A while back, some folks I know were talking about the difference between someone who is a computer administrator and someone who is a systems administrator. Basically concentrating on the differences in thinking necessary when you move from dealing only with a single, isolated machine to dealing with multiple systems, with parts that can interact in subtle and non-trivial ways.
I think I've found a concrete example that demonstrates well this difference, and I found it this morning in the restroom just down the hall from my office. A while back, watersaving faucets were installed in this restroom, which is a generally a good thing. The hot water source for this restroom, however, appears to be somewhere in the vicinity of Toledo, and there does not appear to be any pipe insulation. So, you either sit there for a long period of time, waiting for something resembling warm water to appear (which, of course, totally negates the water-saving part of the faucet), or you wash your hands with clean, cool water. I usually opt for the later, and to add insult to injury, every time I do this I read the sign on the mirror telling me that in order to help prevent the spread of The Oink, I should wash my hands with plenty of soap and warm water.

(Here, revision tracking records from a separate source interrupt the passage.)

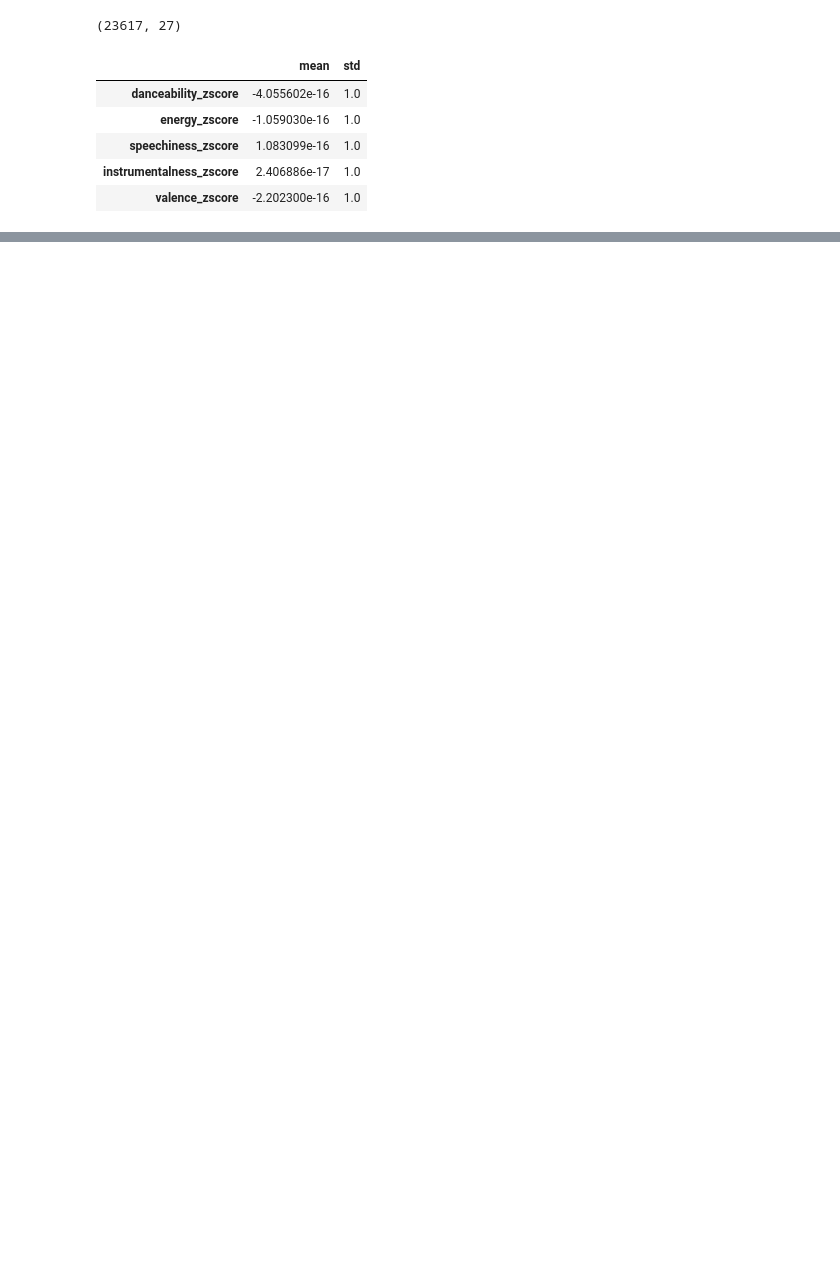
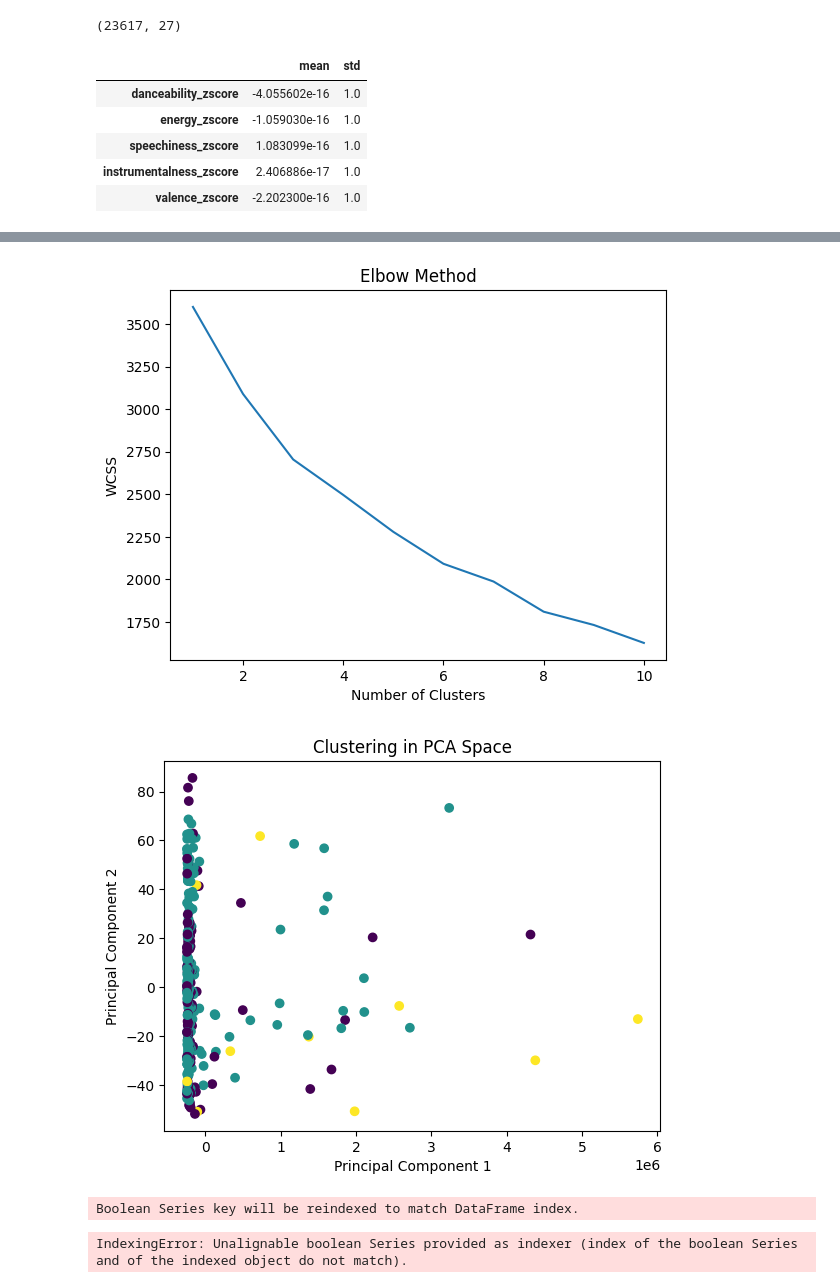
Before and after one commit to mariaolivacalero/DataVisualization, a Jupyter notebook: Spotify/analysis.ipynb, the cells around one changed output, grey strips where cells are left out. Drawn from its saved outputs; the diff is of its cells as text; code cells hidden in the pictures; blank space fills up the shorter version.

```diff
--- a/Spotify/analysis.ipynb
+++ b/Spotify/analysis.ipynb
@@ -382,0 +539,3 @@ __main__.Month
+# %%
+pca = PCA(n_components=2)
+PCA_dim = pca.fit_transform(x)
@@ -382,0 +636,4 @@ __main__.Month
+# %%
+kmeans_model = KMeans(5)
+kmeans_model.fit(x_scaled)
+pca_df['kmeans']=kmeans_model.fit_predict(x_scaled)
@@ -382,0 +699,13 @@ __main__.Month
+# %%
+# Assuming you have already trained the KMeans model and have the cluster labels in pca_df['kmeans']
+
+# Get the list of songs that belong to each cluster
+cluster_songs = []
+for cluster in range(5):
+    songs = distinct_songs_df[pca_df['kmeans'] == cluster][['artistName', 'trackName']]
+    cluster_songs.append(songs)
+
+# Print the list of songs that belong to each cluster
+for cluster, songs in enumerate(cluster_songs):
+    print(f"Cluster {cluster}:")
+    print(songs['trackName'])
@@ -382,0 +730,57 @@ __main__.Month
+# %%
+import pandas as pd
+from sklearn import preprocessing
+from sklearn.decomposition import PCA
+from sklearn.cluster import KMeans
+import matplotlib.pyplot as plt
+
+# ... (your data loading and preprocessing)
+x = distinct_songs_df[['danceability', 'energy', 'key', 'loudness', 'mode', 'speechiness', 'acousticness', 'instrumentalness', 'liveness', 'valence', 'tempo',"msPlayed"]]
+top_songs = x.nlargest(300, 'msPlayed')
+# Feature scaling
+scaler = preprocessing.StandardScaler()
+x_scaled = scaler.fit_transform(top_songs)
+pca = PCA(n_components=2)
+PCA_dim = pca.fit_transform(top_songs)
+pca_df = pd.DataFrame(
+    data = PCA_dim,
+    columns = ['PC1', 'PC2'])
+
+
+# Finding the optimal number of clusters (K) using the elbow method
+wcss = []
+for i in range(1, 11):
+    kmeans = KMeans(n_clusters=i, init='k-means++', max_iter=300, n_init=10, random_state=0)
+    kmeans.fit(x_scaled)
+    wcss.append(kmeans.inertia_)
+
+# Plot the elbow method
+plt.plot(range(1, 11), wcss)
+plt.title('Elbow Method')
+plt.xlabel('Number of Clusters')
+plt.ylabel('WCSS')  # within-cluster sum of squares
+plt.show()
+
+# From the plot, determine the optimal K and update the KMeans model
+optimal_k = 3  # Change this based on the plot
+kmeans_model = KMeans(n_clusters=optimal_k, init='k-means++', max_iter=300, n_init=10, random_state=0)
+
+pca_df['kmeans'] = kmeans_model.fit_predict(x_scaled)
+
+# Visualization (scatter plot in PCA space)
+plt.scatter(pca_df['PC1'], pca_df['PC2'], c=pca_df['kmeans'], cmap='viridis')
+plt.title('Clustering in PCA Space')
+plt.xlabel('Principal Component 1')
+plt.ylabel('Principal Component 2')
+plt.show()
+
+# Get the list of songs that belong to each cluster
+cluster_songs = []
+for cluster in range(optimal_k):
+    songs = distinct_songs_df[pca_df['kmeans'] == cluster][['artistName', 'trackName']]
+    cluster_songs.append(songs)
+# %% [output]
+[figure, added]
+[figure, added]
+Boolean Series key will be reindexed to match DataFrame index.
+IndexingError: Unalignable boolean Series provided as indexer (index of the boolean Series and of the indexed object do not match).
```
Also changed, not shown: parts of 36 cells of this notebook, 4 other files.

A concrete example, I think, of how individual actions, which alone make sense, fail in a systems context.